The listings follow, broken up by Star Trek series and this is the meat of the book. More than simply a listing of auction items, each paragraph gives specific measurements, tells a story and/or completely details the item for sale. Some of them are amusing, like the note on Lot 07 "Rescued from a dumpster by Eric Payton" (45)! The descriptions usually tell the episode or episodes the item was in and the condition. The book also contains estimates of what these items would sell for. Unlike the Christie's auction of the biggest and most significant Star Trek props, the Propworx auction estimates are not off by a factor of 10 (items in the first Star Trek auction sold for an average of ten times what the estimates were for! No, the estimates in The Official Star Trek Prop And Costume Auction are only off by a factor of two to three. So, for example, the Cardassian Isolinear Rod (Lot 120) that is estimated at $100 - $200 actually sold for $500. It's also, arguably, the reason that if my wife ever lets us return to Las Vegas for a Star Trek convention, I shall not be allowed to attend the auction.
The Official Star Trek Prop And Costume Auction adequately prepared bidders for what would be on the block and while many of the items were production sketches which did not draw the attention of the scads of fans the original auction did, there was enough to keep die-hards happy. And now, those who missed the auction have a collectible book which shows more of the history of their beloved show leaving the vaults and ending up in the hands of private collectors.
For other Star Trek reference tools, please check out my reviews of:
The Star Trek Compendium By Allan Asherman
The Star Trek Encyclopedia By Michael And Denise Okuda

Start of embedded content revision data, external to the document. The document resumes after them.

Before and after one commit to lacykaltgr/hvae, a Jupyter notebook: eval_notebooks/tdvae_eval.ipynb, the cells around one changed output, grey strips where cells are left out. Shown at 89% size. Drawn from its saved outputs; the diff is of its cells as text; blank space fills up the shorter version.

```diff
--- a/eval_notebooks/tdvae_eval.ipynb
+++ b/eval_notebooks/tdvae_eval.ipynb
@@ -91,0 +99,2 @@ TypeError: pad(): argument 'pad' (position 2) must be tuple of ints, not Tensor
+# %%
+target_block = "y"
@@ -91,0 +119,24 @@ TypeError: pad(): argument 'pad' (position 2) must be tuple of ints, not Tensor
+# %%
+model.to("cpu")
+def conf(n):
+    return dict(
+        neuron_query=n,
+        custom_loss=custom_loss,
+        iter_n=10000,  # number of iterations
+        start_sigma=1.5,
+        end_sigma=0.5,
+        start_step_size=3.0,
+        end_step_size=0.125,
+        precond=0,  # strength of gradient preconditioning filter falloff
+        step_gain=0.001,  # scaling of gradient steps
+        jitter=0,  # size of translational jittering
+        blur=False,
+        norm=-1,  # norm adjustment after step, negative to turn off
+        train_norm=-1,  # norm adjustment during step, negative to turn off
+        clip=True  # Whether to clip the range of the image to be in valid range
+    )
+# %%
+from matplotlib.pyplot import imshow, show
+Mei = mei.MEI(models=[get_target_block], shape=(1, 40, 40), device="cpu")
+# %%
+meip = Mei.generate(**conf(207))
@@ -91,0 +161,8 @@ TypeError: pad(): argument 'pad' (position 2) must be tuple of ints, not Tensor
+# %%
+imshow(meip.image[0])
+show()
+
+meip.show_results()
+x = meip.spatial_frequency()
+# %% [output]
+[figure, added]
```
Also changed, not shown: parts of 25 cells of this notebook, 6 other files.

The Klingon Dictionary
For other book reviews, please visit my index page by clicking here!
© 2011 W.L. Swarts. May not be reprinted without permission.